DISCLAIMER: all opinions in this column reflect view of the autor(s), not of Vocal Europe
A notorious hardline anti-Arab, Persian supremacist political party, named the ‘Pan-Persian Party’, has been receiving support from the Iranian regime to intensify its political activities in the Arab Ahwaz region of Iran to appeal to the many Persian settlers there, who live in ethnically homogenous settlements forbidden to the region’s Arab population.
Credible local sources in the Arab Ahwaz region, located in southwestern Iran, said that the party is trying to benefit from the presence of large numbers of Persian settlers there to boost its profile and attract new members. Local people who have been monitoring the party’s activities said that it has been distributing racist, anti-Arab hate literature, including a newspaper called “Ruling Nation”, with party members giving public speeches falsifying Ahwazi history and boasting of the racial purity and sanctity of the Persian race.
The Pan-Persian Party’s activities don’t stop at speeches and the dissemination of hate literature, also extending to racist incitement against the indigenous Ahwazi Arab people, with party members demanding publicly that the regime step up its policy of forced displacement and ethnic cleansing of Arabs, and that it construct more ethnically homogenous settlements for Persian settlers, spread the Farsi language at the expense of the local people’s native tongue, Arabic (already proscribed by the regime), and oppose all manifestations of Arab identity.
The Pan-Persian Party’s headquarters in Ahwaz region, run by its Secretary-General, Zahra Safar Pur and his deputy Manouchehr Yazdi, are located in the Farhang Shahr neighbourhood of the eponymously named regional capital, Ahwaz, while the party has also opened another regional branch, also with the regime’s full approval, in the town of Abadan to the southwest of the capital.
The sources added that the party’s increasing visibility in the region at the present time, coinciding with the Persian settlers’ celebration of the ‘Nowruz’ New Year festival, is a sign of the regime’s fears over rising Arab awareness and support for Ahwazi freedom amongst the indigenous people of the region in the last decade.
The party’s activities are carried out in full view of the regime’s representatives in the region and under their auspices, with party members loitering in parks and public spaces to harass Arab peoples from the area, with no objection from the regime authorities, who routinely persecute Ahwazi peoples.
The ‘Pan-Persian Party’ is well known for its deeply racist orientation and its insistence that Persian identity should be forcibly imposed on all parts of Iran, while coexistence should be shunned, despite the fact that more than half of the population is made up of ethnic minorities. Party members refuse to acknowledge Ahwazis’ Arab ethnicity, referring to its Arab citizens as Arabic-speaking Persians who were “Arabized” by their geographic proximity to Arab nations. It should be noted that the anti-Arab party is the only political party in the ethnically Arab Ahwaz region authorized by the leadership in Tehran, with the regime banning the establishment of any Ahwazi groups, whether political or civil in nature, regardless of their orientation, even if they are cultural bodies.
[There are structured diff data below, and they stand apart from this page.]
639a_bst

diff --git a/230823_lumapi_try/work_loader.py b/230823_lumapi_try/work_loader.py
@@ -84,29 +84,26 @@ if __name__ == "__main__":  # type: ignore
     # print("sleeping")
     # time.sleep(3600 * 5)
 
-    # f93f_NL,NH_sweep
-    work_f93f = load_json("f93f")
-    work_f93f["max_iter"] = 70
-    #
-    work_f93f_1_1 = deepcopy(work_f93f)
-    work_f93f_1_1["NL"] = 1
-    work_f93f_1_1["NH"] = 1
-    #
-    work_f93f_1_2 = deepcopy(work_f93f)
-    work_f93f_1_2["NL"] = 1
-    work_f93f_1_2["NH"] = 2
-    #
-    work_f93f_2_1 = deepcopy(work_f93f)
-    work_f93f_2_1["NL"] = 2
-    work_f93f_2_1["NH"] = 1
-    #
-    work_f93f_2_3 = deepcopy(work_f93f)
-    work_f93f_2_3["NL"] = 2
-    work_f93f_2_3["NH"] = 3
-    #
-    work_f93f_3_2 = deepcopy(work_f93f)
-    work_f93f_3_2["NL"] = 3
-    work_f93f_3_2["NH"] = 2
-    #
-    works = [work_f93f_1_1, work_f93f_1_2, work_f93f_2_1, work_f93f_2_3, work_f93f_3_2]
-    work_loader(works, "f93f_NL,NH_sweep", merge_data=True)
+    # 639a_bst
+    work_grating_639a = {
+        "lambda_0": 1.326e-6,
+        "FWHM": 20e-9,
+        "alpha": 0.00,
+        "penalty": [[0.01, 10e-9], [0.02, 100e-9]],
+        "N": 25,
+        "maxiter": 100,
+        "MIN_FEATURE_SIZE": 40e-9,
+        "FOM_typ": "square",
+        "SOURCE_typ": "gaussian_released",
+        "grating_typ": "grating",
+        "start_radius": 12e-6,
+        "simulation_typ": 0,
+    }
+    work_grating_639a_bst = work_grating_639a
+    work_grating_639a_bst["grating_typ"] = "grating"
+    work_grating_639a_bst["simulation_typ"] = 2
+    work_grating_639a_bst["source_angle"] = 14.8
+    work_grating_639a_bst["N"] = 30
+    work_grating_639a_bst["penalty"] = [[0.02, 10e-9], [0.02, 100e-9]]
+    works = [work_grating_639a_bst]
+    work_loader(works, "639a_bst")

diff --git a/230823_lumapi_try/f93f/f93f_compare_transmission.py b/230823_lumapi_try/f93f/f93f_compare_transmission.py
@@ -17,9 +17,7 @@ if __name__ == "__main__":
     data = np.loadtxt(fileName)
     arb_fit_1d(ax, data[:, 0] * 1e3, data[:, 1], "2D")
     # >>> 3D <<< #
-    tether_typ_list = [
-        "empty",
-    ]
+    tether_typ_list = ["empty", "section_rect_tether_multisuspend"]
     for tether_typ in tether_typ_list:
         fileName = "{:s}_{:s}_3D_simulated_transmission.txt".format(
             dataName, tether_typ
The regime’s support for the Pan-Persian Party, which has two main offices, one in Tehran and the other in Ahwaz, is seen in the region as a clear indication of the fear among the so-called “Islamic Republic’s” leadership of increasing support for autonomy and greater cultural awareness among Ahwazis, which it is intent on crushing by all means.
The regime’s support for the party is unsurprising; despite the fact that the party openly rejects the mandate of the Velayat-e Faqih or “Guardianship of the Islamic Jurist”, which is the foundation of the theocratic regime, the Pan-Persian Party shares the regime’s worldview, glorifying Iran’s imperial history and loudly supporting Iranian expansionism with slogans advocating the “repossession” of other Arab nations such as Iraq and Bahrain as provinces of Greater Iran.
The rise of such ultra-nationalism in Iran should be viewed through the lens of the doctrines propagated by its theoreticians and founders, with the modern Iranian state largely built on the theories of senior Aryan supremacist ideologues such as Kermani and Kasravi, whose ideas were based on the assimilation of other ethnic groups, which the regime largely views as inferior in nature, into one, superior “Persian” nation.